--- Task details ---
Bring back every record exactly, except for the pictures, which stay out.

________________________

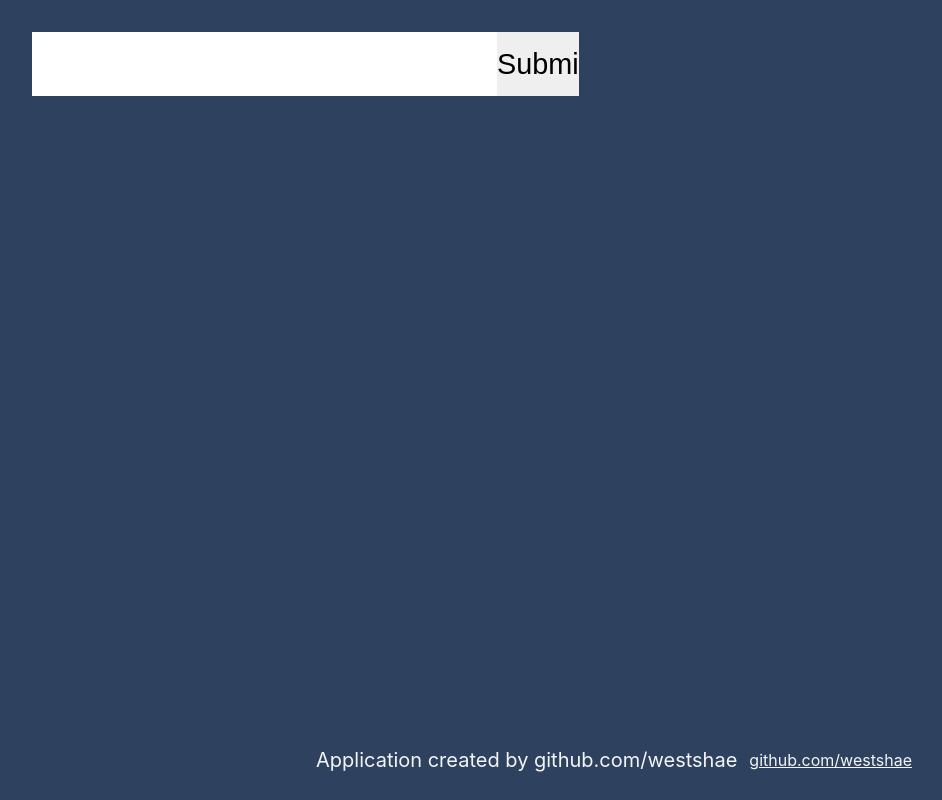
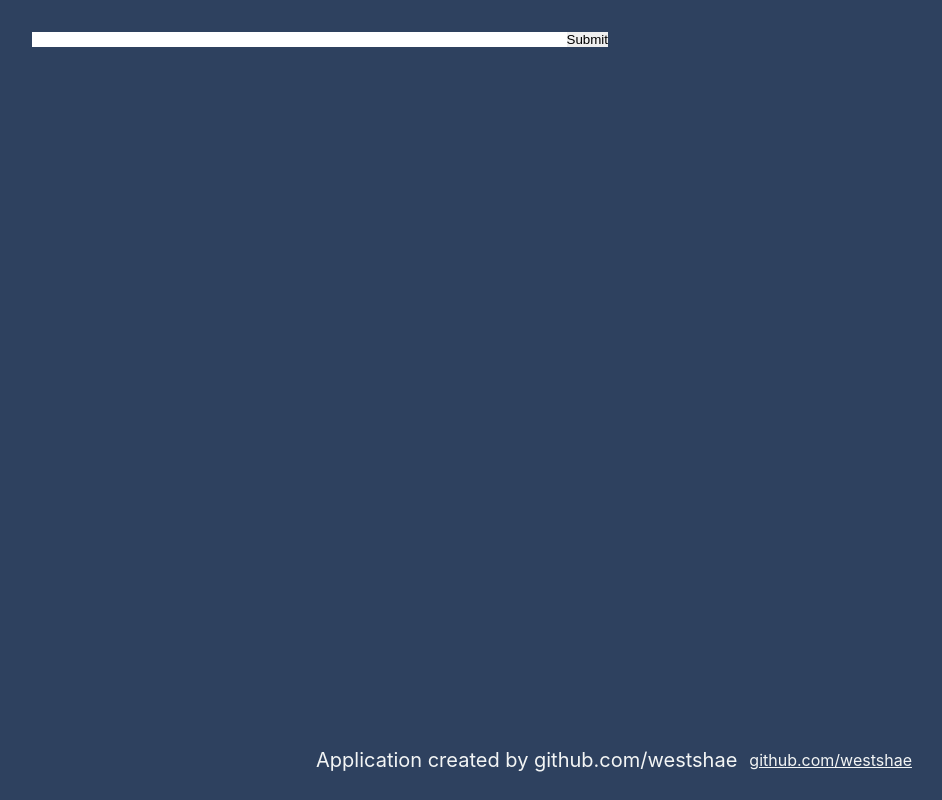
Before and after one commit to westshae/weather, a React (Create React App) app: page / in a window 1280 px wide. Shown: the whole page, without its empty margins (32-974 px from the left). Built offline with nearby package versions, Linux system fonts and the light colour scheme.

Commit message:
Made size of input dynamic

```diff
--- a/src/components/layout/Input.tsx
+++ b/src/components/layout/Input.tsx
@@ -3,26 +3,34 @@ import styled from "styled-components";
 import Axios from "axios";
 
 const Form = styled.form`
-  width:95%;
+  display:flex;
 `
 
 const InputButton = styled.input`
   height:100%;
-  border:0;
-  padding:0 0 0 0 ;
+  width:fit-content;
+  border:none;
+  padding:0 0 0 0;
   outline:none;
-  width:15%;
-  font-size:1.8rem;
+  @media screen and (max-device-width: 480px) and (orientation: portrait){//Phone
 
+  }
+
+  @media screen and (min-device-width: 768px) and (max-device-width: 1024px){//Tablet
+
+  }
+
+  @media screen and (min-width: 1024px){//Desktop
+
+  }
 `
 
 const InputText = styled.input`
   height:100%;
-  border:0;
+  width:100%;
+  border:none;
   outline:none;
   padding:0 0 0 0;
-  width:85%;
-  font-size:1.8rem;
 `
 
 const Input = (props:any) =>{
--- a/src/components/layout/Navigation.tsx
+++ b/src/components/layout/Navigation.tsx
@@ -15,35 +15,67 @@ const Button = styled.button<Props>`
     background:transparent;
     color:#F3F5F5;
     border:none;
-    font-size:3.5rem;
-    font-family:Helvetica;
-    margin-left:1rem;
-    margin-right:1rem;
+    /* font-size:3.5rem; */
+    /* font-family:Helvetica; */
+    /* margin-left:1rem; */
+    /* margin-right:1rem; */
 
     transition:  0.25s ease-out;
 
-    ${props => props.left && css`
+    /* ${props => props.left && css`
         margin-left:auto;
-    `};
+    `}; */
 
-    //Desktop
-    @media only screen
-    and (min-device-width: 1025px){
-        :hover{
-            background-color: #181b27;
-        }
+    @media screen and (max-device-width: 480px) and (orientation: portrait){//Phone
+
+    }
+
+    @media screen and (min-device-width: 768px) and (max-device-width: 1024px){//Tablet
+
+    }
+
+    @media screen and (min-width: 1024px){//Desktop
+
     }
 `
 
 //CSS for entire navigation bar
 const StyledNavigation = styled.nav`
     background-color:#2E415F;
-    height:4rem;
-    margin-left:5%;
-    margin-right:5%;
+    /* height:4rem; */
+    display:grid;
 
-    display:grid;
-    grid-template-columns:repeat(2, 1fr);
+
+    @media screen and (max-device-width: 480px) and (orientation: portrait){//Phone
+        grid-template-columns:1fr;
+        margin-left:0%;
+        margin-right:0%;
+    }
+
+    @media screen and (min-device-width: 768px) and (max-device-width: 1024px){//Tablet
+        grid-template-columns:1fr;
+        margin-left:5%;
+        margin-right:5%;
+    }
+
+    @media screen and (min-width: 1024px){//Desktop
+        grid-template-columns:repeat(2, 1fr);
+        margin-left:5%;
+        margin-right:5%;
+    }
+
+
+    @media screen and (max-device-width: 480px) and (orientation: portrait){//Phone
+
+    }
+
+    @media screen and (min-device-width: 768px) and (max-device-width: 1024px){//Tablet
+
+    }
+
+    @media screen and (min-width: 1024px){//Desktop
+
+    }
 `
 
 //Prevents bad security, thanks stackoverflow
```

________________________

--- Solution below ---
Before and after one commit to westshae/weather, a React (Create React App) app: page / in a window 1280 px wide. Shown: the whole page, without its empty margins (32-974 px from the left). Built offline with nearby package versions, Linux system fonts and the light colour scheme.

Commit message:
Made size of input dynamic

```diff
--- a/src/components/layout/Input.tsx
+++ b/src/components/layout/Input.tsx
@@ -3,26 +3,34 @@ import styled from "styled-components";
 import Axios from "axios";
 
 const Form = styled.form`
-  width:95%;
+  display:flex;
 `
 
 const InputButton = styled.input`
   height:100%;
-  border:0;
-  padding:0 0 0 0 ;
+  width:fit-content;
+  border:none;
+  padding:0 0 0 0;
   outline:none;
-  width:15%;
-  font-size:1.8rem;
+  @media screen and (max-device-width: 480px) and (orientation: portrait){//Phone
 
+  }
+
+  @media screen and (min-device-width: 768px) and (max-device-width: 1024px){//Tablet
+
+  }
+
+  @media screen and (min-width: 1024px){//Desktop
+
+  }
 `
 
 const InputText = styled.input`
   height:100%;
-  border:0;
+  width:100%;
+  border:none;
   outline:none;
   padding:0 0 0 0;
-  width:85%;
-  font-size:1.8rem;
 `
 
 const Input = (props:any) =>{
--- a/src/components/layout/Navigation.tsx
+++ b/src/components/layout/Navigation.tsx
@@ -15,35 +15,67 @@ const Button = styled.button<Props>`
     background:transparent;
     color:#F3F5F5;
     border:none;
-    font-size:3.5rem;
-    font-family:Helvetica;
-    margin-left:1rem;
-    margin-right:1rem;
+    /* font-size:3.5rem; */
+    /* font-family:Helvetica; */
+    /* margin-left:1rem; */
+    /* margin-right:1rem; */
 
     transition:  0.25s ease-out;
 
-    ${props => props.left && css`
+    /* ${props => props.left && css`
         margin-left:auto;
-    `};
+    `}; */
 
-    //Desktop
-    @media only screen
-    and (min-device-width: 1025px){
-        :hover{
-            background-color: #181b27;
-        }
+    @media screen and (max-device-width: 480px) and (orientation: portrait){//Phone
+
+    }
+
+    @media screen and (min-device-width: 768px) and (max-device-width: 1024px){//Tablet
+
+    }
+
+    @media screen and (min-width: 1024px){//Desktop
+
     }
 `
 
 //CSS for entire navigation bar
 const StyledNavigation = styled.nav`
     background-color:#2E415F;
-    height:4rem;
-    margin-left:5%;
-    margin-right:5%;
+    /* height:4rem; */
+    display:grid;
 
-    display:grid;
-    grid-template-columns:repeat(2, 1fr);
+
+    @media screen and (max-device-width: 480px) and (orientation: portrait){//Phone
+        grid-template-columns:1fr;
+        margin-left:0%;
+        margin-right:0%;
+    }
+
+    @media screen and (min-device-width: 768px) and (max-device-width: 1024px){//Tablet
+        grid-template-columns:1fr;
+        margin-left:5%;
+        margin-right:5%;
+    }
+
+    @media screen and (min-width: 1024px){//Desktop
+        grid-template-columns:repeat(2, 1fr);
+        margin-left:5%;
+        margin-right:5%;
+    }
+
+
+    @media screen and (max-device-width: 480px) and (orientation: portrait){//Phone
+
+    }
+
+    @media screen and (min-device-width: 768px) and (max-device-width: 1024px){//Tablet
+
+    }
+
+    @media screen and (min-width: 1024px){//Desktop
+
+    }
 `
 
 //Prevents bad security, thanks stackoverflow
```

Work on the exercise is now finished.